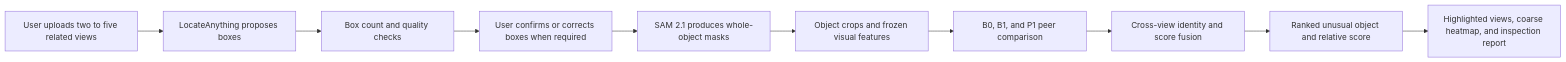
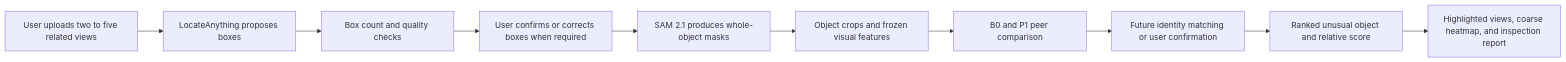
Before and after one commit to Industry-Project-UTS/visual-peer-inspector: the second of 2 diagrams in docs/architecture.md, drawn with Mermaid. The commit also changed other lines of this file and 135 other files, not shown here.

````diff
--- a/docs/architecture.md
+++ b/docs/architecture.md
@@ -49,12 +47,12 @@
 ```mermaid
 flowchart LR
     A["User uploads two to five related views"] --> B["LocateAnything proposes boxes"]
     B --> C["Box count and quality checks"]
     C --> D["User confirms or corrects boxes when required"]
     D --> E["SAM 2.1 produces whole-object masks"]
     E --> F["Object crops and frozen visual features"]
-    F --> G["B0, B1, and P1 peer comparison"]
-    G --> H["Cross-view identity and score fusion"]
+    F --> G["B0 and P1 peer comparison"]
+    G --> H["Future identity matching or user confirmation"]
     H --> I["Ranked unusual object and relative score"]
     I --> J["Highlighted views, coarse heatmap, and inspection report"]
 ```
````
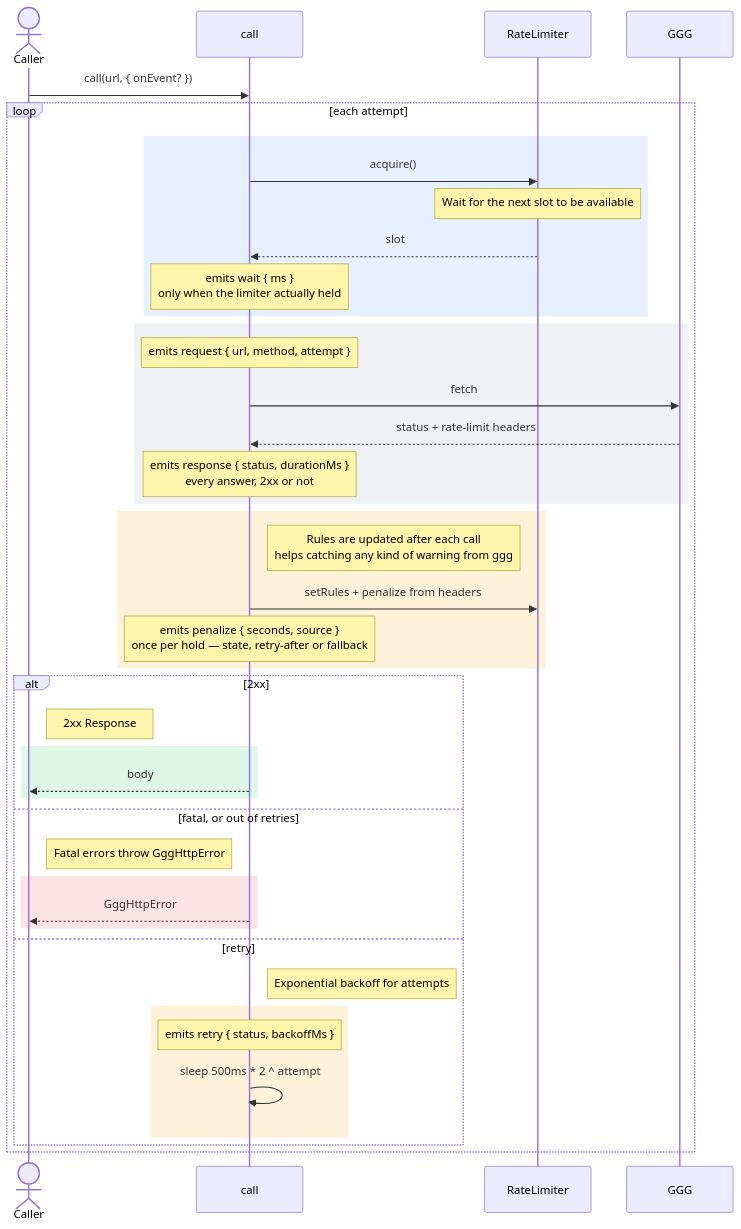
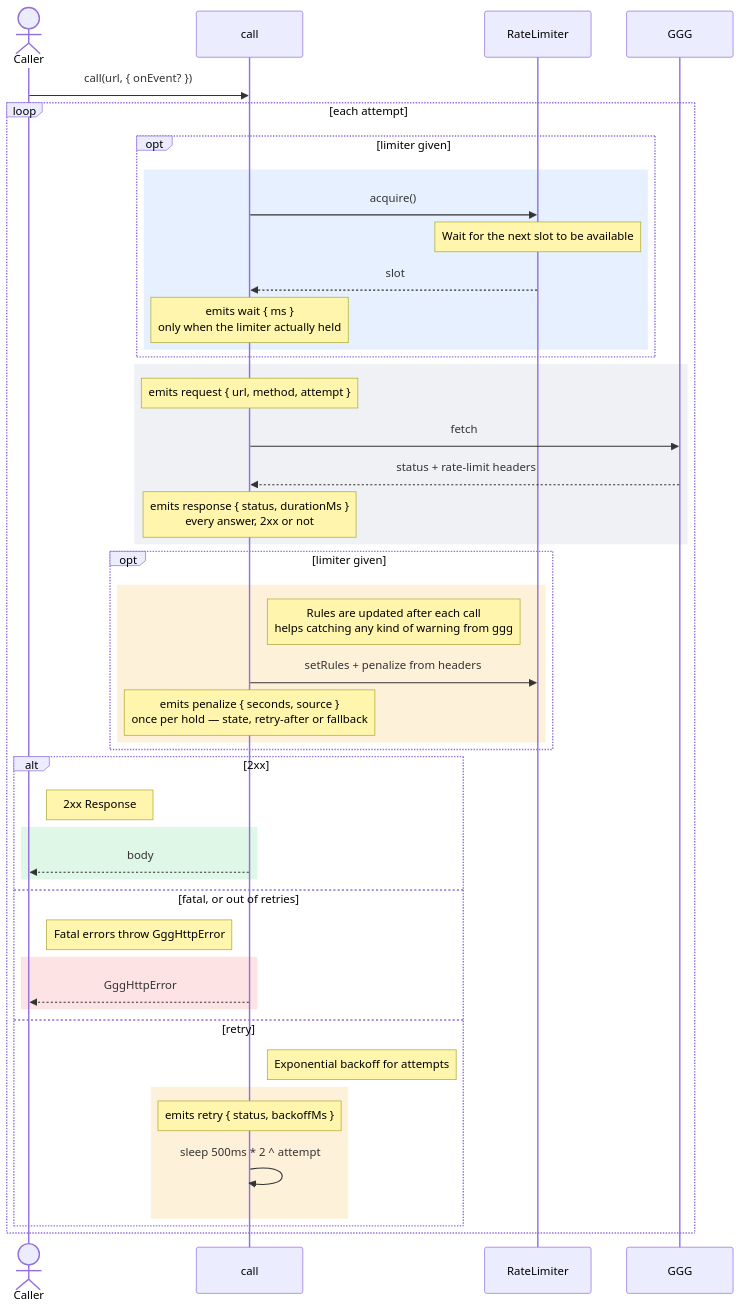
One commit to andreicaminschi/poe-stuff changed the diagram in packages/ggg/docs/call.mmd. Above: the diagram before and after it, drawn with Mermaid. The commit also changed 2 other files, not shown here.

Commit message:
feat: made limiter optional

```diff
--- a/packages/ggg/docs/call.mmd
+++ b/packages/ggg/docs/call.mmd
@@ -1,50 +1,54 @@
 sequenceDiagram
     %% blue = wait, grey = network, amber = limits back, green = body, red = error
     %% onEvent gets no lifeline: it is the caller's own callback, run inline on this
     %% stack, so it is an annotation on each phase rather than a party to the exchange.
     actor Caller
     participant Call as call
     participant Limiter as RateLimiter
     participant API as GGG
 
     Caller->>Call: call(url, { onEvent? })
 
     loop each attempt
-        rect rgba(59, 130, 246, 0.12)
-            Call->>Limiter: acquire()
-            Note over Limiter: Wait for the next slot to be available
-            Limiter-->>Call: slot
-            Note over Call: emits wait { ms }<br/>only when the limiter actually held
+        opt limiter given
+            rect rgba(59, 130, 246, 0.12)
+                Call->>Limiter: acquire()
+                Note over Limiter: Wait for the next slot to be available
+                Limiter-->>Call: slot
+                Note over Call: emits wait { ms }<br/>only when the limiter actually held
+            end
         end
 
         rect rgba(148, 163, 184, 0.15)
             Note over Call: emits request { url, method, attempt }
             Call->>API: fetch
             API-->>Call: status + rate-limit headers
             Note over Call: emits response { status, durationMs }<br/>every answer, 2xx or not
         end
 
-        rect rgba(245, 158, 11, 0.15)
-            Note right of Call: Rules are updated after each call<br/>helps catching any kind of warning from ggg
-            Call->>Limiter: setRules + penalize from headers
-            Note over Call: emits penalize { seconds, source }<br/>once per hold — state, retry-after or fallback
+        opt limiter given
+            rect rgba(245, 158, 11, 0.15)
+                Note right of Call: Rules are updated after each call<br/>helps catching any kind of warning from ggg
+                Call->>Limiter: setRules + penalize from headers
+                Note over Call: emits penalize { seconds, source }<br/>once per hold — state, retry-after or fallback
+            end
         end
 
         alt 2xx
             Note right of Caller: 2xx Response
             rect rgba(34, 197, 94, 0.15)
                 Call-->>Caller: body
             end
         else fatal, or out of retries
             Note right of Caller: Fatal errors throw GggHttpError
             rect rgba(239, 68, 68, 0.15)
                 Call-->>Caller: GggHttpError
             end
         else retry
             Note right of Call: Exponential backoff for attempts
             rect rgba(245, 158, 11, 0.15)
                 Note over Call: emits retry { status, backoffMs }
                 Call->>Call: sleep 500ms * 2 ^ attempt
             end
         end
     end
```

Task prompt: In the records above, find each line with the word "right" and copy it.

Exercise response:
-            Note right of Call: Rules are updated after each call<br/>helps catching any kind of warning from ggg
+                Note right of Call: Rules are updated after each call<br/>helps catching any kind of warning from ggg
             Note right of Caller: 2xx Response
             Note right of Caller: Fatal errors throw GggHttpError
             Note right of Call: Exponential backoff for attempts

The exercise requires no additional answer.